-- Opening Marker --

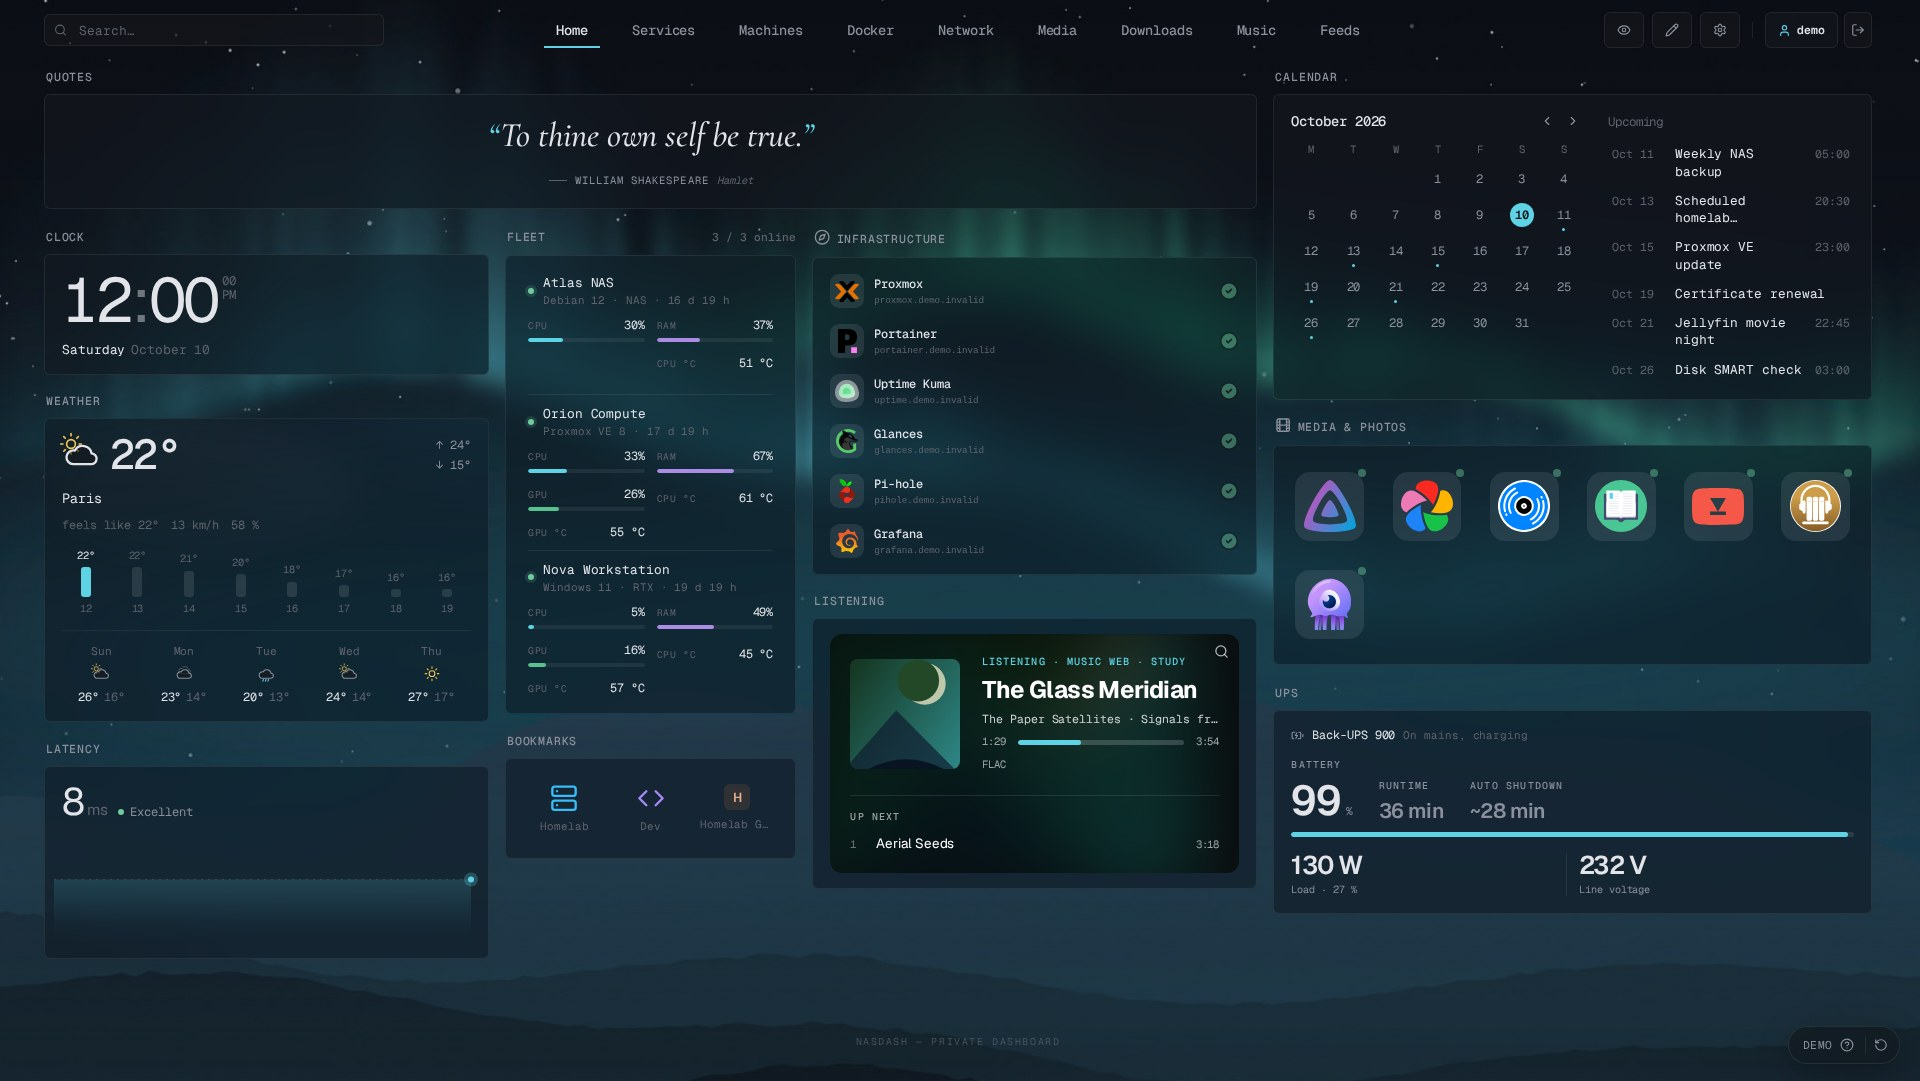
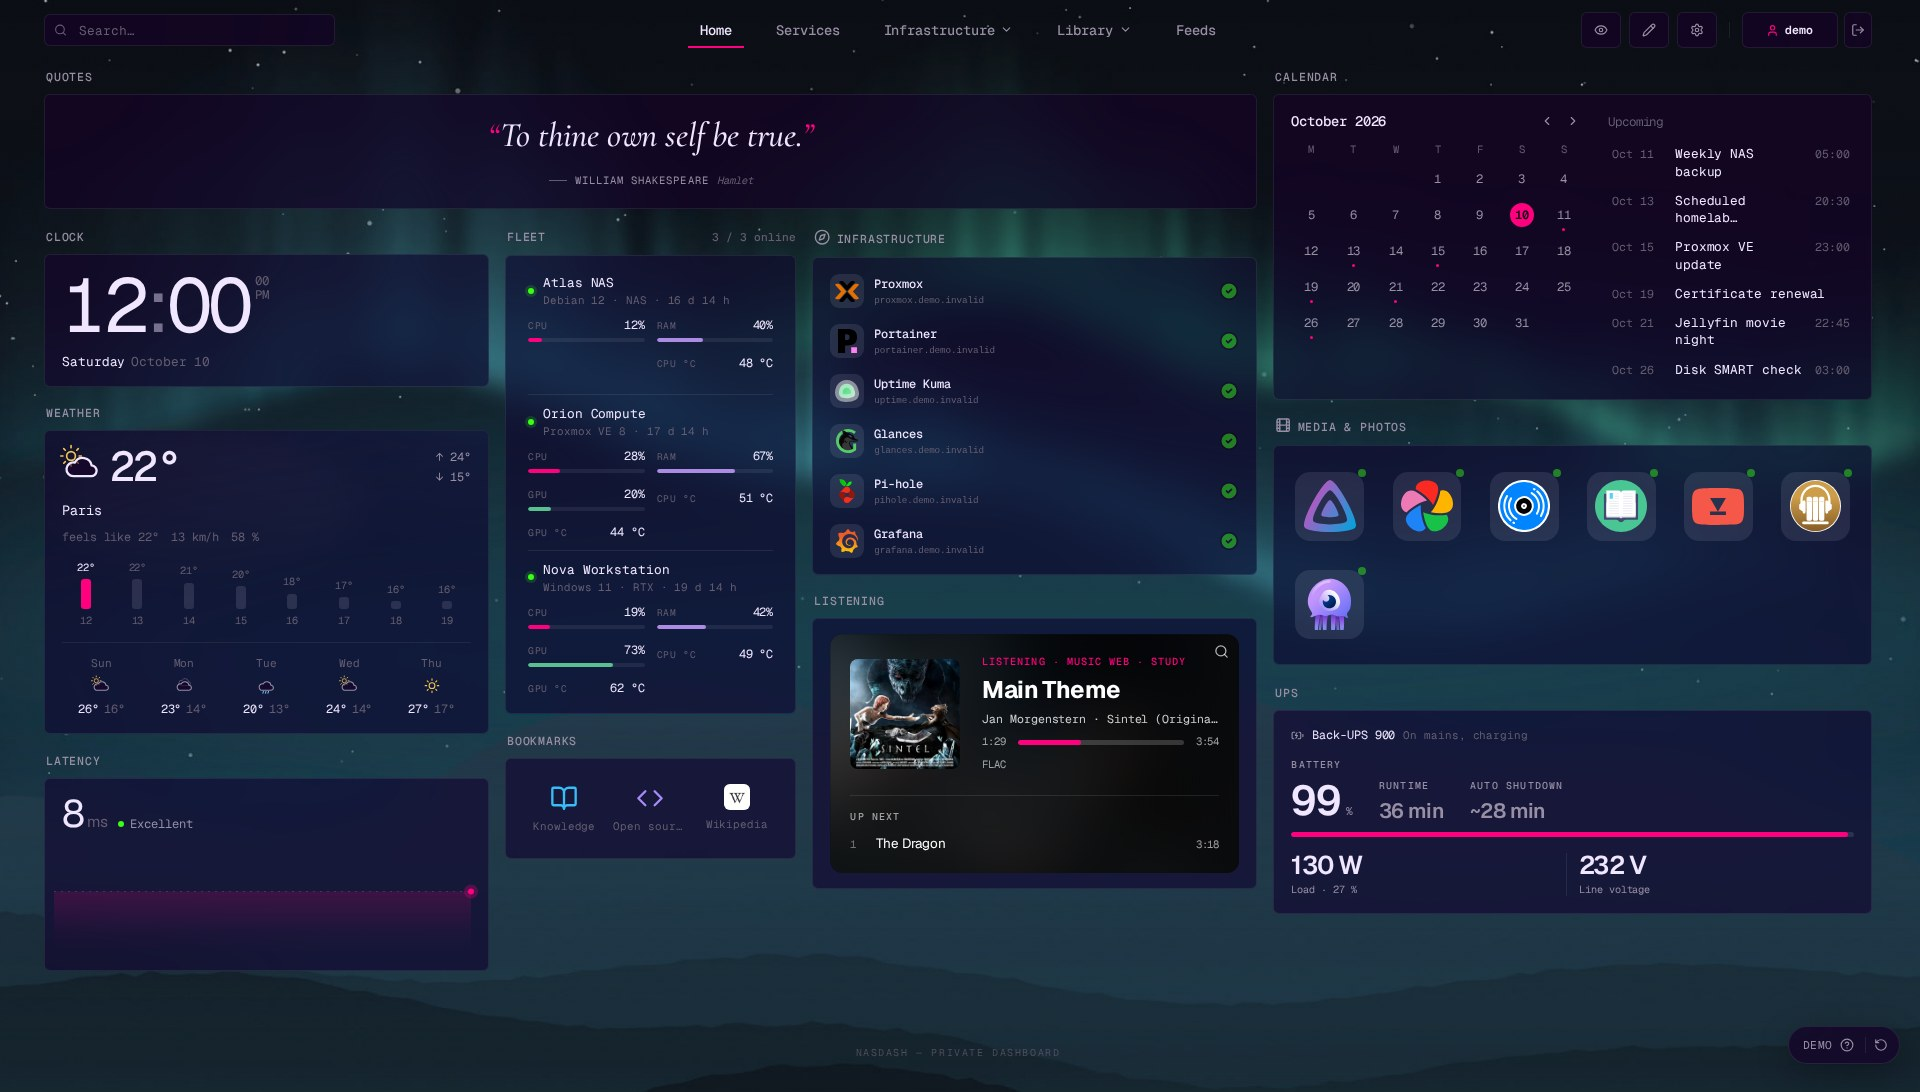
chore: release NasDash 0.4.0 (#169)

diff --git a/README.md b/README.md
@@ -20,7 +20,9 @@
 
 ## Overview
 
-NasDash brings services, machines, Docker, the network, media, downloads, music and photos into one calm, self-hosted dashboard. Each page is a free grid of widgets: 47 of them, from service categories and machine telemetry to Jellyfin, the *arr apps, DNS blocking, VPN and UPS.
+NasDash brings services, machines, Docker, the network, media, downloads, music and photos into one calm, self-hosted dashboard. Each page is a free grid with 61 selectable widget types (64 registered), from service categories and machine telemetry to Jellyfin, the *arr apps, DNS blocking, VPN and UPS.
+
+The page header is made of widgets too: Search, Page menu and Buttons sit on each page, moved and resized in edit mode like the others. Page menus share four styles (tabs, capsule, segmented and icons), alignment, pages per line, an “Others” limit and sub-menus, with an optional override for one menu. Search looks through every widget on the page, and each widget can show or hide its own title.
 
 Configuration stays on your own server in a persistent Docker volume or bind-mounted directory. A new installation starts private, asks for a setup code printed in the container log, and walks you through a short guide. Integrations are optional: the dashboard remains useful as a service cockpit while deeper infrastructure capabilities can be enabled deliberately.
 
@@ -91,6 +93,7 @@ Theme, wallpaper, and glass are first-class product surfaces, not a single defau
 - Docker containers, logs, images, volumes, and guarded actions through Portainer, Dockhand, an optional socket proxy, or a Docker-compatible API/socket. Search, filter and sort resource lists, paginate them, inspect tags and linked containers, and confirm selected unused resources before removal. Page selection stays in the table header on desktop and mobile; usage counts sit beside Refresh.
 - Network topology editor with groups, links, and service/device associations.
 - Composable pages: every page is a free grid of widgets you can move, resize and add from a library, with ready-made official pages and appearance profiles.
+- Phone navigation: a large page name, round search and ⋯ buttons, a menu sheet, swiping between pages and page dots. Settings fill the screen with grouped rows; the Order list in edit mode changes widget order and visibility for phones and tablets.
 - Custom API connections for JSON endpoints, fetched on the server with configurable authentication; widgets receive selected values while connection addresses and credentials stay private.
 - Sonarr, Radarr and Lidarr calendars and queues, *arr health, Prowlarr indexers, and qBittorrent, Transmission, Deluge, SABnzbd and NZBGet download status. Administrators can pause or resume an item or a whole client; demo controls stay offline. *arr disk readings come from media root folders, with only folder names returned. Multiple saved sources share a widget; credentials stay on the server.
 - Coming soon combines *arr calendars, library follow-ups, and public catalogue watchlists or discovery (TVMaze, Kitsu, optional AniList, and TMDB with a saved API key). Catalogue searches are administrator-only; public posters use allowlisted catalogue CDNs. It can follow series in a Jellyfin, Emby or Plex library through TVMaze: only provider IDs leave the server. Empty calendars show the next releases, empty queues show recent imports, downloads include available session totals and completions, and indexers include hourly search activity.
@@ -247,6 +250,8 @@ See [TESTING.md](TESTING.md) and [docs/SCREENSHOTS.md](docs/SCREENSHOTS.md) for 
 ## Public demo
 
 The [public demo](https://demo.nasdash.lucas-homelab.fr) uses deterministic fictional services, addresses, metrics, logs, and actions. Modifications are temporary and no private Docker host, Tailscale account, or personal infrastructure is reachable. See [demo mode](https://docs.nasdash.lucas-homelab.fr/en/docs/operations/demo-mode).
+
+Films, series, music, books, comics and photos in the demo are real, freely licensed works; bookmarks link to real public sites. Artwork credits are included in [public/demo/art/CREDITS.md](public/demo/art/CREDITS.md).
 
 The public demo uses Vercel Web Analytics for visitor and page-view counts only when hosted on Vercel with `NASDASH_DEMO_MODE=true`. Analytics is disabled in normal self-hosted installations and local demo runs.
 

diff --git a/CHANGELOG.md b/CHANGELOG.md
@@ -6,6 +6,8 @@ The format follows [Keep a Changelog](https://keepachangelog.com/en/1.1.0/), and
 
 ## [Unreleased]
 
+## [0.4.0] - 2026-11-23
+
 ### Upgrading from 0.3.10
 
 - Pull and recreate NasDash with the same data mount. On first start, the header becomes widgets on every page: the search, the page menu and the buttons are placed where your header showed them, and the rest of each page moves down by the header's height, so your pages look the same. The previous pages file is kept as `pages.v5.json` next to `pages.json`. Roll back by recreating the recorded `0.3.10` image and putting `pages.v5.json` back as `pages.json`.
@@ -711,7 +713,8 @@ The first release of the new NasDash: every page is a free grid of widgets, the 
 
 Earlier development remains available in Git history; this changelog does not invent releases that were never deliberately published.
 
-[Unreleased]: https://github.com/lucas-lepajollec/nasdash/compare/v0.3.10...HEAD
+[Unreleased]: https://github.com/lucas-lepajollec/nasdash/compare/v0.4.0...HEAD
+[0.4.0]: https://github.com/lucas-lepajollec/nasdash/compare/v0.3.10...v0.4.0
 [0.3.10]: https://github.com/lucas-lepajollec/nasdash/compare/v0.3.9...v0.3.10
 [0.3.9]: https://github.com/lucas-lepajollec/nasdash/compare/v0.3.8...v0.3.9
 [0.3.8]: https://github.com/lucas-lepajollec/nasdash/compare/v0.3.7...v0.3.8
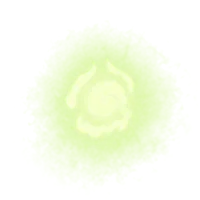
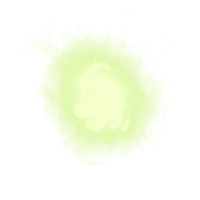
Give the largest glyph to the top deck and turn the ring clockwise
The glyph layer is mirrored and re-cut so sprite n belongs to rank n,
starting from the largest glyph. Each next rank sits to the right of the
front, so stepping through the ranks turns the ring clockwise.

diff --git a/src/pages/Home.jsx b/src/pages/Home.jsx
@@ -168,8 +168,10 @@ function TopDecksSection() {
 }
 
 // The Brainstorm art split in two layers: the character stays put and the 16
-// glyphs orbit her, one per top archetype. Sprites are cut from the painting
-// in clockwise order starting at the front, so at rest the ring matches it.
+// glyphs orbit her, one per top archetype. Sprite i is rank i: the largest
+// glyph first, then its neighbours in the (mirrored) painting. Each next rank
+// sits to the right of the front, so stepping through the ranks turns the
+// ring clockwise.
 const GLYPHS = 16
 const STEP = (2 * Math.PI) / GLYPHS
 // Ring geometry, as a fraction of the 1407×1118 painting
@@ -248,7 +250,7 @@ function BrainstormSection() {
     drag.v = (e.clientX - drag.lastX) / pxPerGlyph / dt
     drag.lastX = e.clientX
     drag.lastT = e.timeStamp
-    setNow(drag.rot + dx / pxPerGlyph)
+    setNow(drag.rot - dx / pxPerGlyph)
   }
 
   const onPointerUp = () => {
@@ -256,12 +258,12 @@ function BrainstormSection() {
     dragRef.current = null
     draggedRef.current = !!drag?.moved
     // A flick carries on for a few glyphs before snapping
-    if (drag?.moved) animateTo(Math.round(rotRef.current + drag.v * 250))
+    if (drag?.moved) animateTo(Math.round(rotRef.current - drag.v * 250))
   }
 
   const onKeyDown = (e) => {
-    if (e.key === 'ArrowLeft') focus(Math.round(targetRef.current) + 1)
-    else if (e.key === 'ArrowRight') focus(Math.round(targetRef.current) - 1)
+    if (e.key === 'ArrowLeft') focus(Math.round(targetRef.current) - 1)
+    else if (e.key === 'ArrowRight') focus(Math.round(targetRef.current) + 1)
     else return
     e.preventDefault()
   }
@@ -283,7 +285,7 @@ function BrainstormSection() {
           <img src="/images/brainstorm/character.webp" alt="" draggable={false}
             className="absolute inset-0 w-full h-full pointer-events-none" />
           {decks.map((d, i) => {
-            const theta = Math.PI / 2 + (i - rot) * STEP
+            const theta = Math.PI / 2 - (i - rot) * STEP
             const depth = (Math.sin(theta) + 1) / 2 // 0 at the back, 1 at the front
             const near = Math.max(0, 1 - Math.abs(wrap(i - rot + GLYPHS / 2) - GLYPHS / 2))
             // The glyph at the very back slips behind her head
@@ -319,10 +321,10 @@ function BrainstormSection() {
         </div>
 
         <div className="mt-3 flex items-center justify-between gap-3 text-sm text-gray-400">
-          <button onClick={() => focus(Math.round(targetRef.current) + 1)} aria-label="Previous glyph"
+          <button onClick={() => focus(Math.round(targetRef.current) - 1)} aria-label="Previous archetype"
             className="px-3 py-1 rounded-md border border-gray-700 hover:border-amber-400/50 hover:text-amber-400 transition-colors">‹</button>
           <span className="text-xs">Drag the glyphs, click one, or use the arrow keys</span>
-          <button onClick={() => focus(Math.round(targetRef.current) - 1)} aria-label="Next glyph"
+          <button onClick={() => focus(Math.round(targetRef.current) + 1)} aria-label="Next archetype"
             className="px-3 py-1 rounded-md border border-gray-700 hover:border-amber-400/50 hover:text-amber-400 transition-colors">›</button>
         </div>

-- Closing Marker --

▶ [WORK ITEM]: Determine how many lines of the listing hold the word "starting", then write only that number.

▶ [TASK RESPONSE]: 2